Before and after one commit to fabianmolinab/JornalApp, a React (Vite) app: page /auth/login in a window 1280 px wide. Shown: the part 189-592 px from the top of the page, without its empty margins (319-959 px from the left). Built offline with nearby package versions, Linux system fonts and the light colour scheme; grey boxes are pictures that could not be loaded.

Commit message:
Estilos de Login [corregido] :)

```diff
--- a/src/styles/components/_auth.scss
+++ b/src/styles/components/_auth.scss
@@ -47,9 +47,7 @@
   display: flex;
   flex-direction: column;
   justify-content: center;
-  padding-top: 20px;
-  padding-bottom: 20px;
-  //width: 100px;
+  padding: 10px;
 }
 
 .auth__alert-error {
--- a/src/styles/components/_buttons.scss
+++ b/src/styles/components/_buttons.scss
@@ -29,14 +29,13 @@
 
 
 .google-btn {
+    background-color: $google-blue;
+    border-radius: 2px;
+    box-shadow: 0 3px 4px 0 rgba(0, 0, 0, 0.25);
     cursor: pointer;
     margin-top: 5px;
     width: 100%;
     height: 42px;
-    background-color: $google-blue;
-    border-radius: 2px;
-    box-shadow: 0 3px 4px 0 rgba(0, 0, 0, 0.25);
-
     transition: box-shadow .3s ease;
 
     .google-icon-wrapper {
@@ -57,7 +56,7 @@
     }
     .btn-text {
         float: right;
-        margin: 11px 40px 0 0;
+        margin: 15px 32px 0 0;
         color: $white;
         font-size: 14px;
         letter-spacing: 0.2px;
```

__________________________________________________

=== WORK ORDER ===
All the records, from start to finish, are to be repeated exactly.

=== SOLUTION FOR THIS PROBLEM ===
Before and after one commit to fabianmolinab/JornalApp, a React (Vite) app: page /auth/login in a window 1280 px wide. Shown: the part 189-592 px from the top of the page, without its empty margins (319-959 px from the left). Built offline with nearby package versions, Linux system fonts and the light colour scheme; grey boxes are pictures that could not be loaded.

Commit message:
Estilos de Login [corregido] :)

```diff
--- a/src/styles/components/_auth.scss
+++ b/src/styles/components/_auth.scss
@@ -47,9 +47,7 @@
   display: flex;
   flex-direction: column;
   justify-content: center;
-  padding-top: 20px;
-  padding-bottom: 20px;
-  //width: 100px;
+  padding: 10px;
 }
 
 .auth__alert-error {
--- a/src/styles/components/_buttons.scss
+++ b/src/styles/components/_buttons.scss
@@ -29,14 +29,13 @@
 
 
 .google-btn {
+    background-color: $google-blue;
+    border-radius: 2px;
+    box-shadow: 0 3px 4px 0 rgba(0, 0, 0, 0.25);
     cursor: pointer;
     margin-top: 5px;
     width: 100%;
     height: 42px;
-    background-color: $google-blue;
-    border-radius: 2px;
-    box-shadow: 0 3px 4px 0 rgba(0, 0, 0, 0.25);
-
     transition: box-shadow .3s ease;
 
     .google-icon-wrapper {
@@ -57,7 +56,7 @@
     }
     .btn-text {
         float: right;
-        margin: 11px 40px 0 0;
+        margin: 15px 32px 0 0;
         color: $white;
         font-size: 14px;
         letter-spacing: 0.2px;
```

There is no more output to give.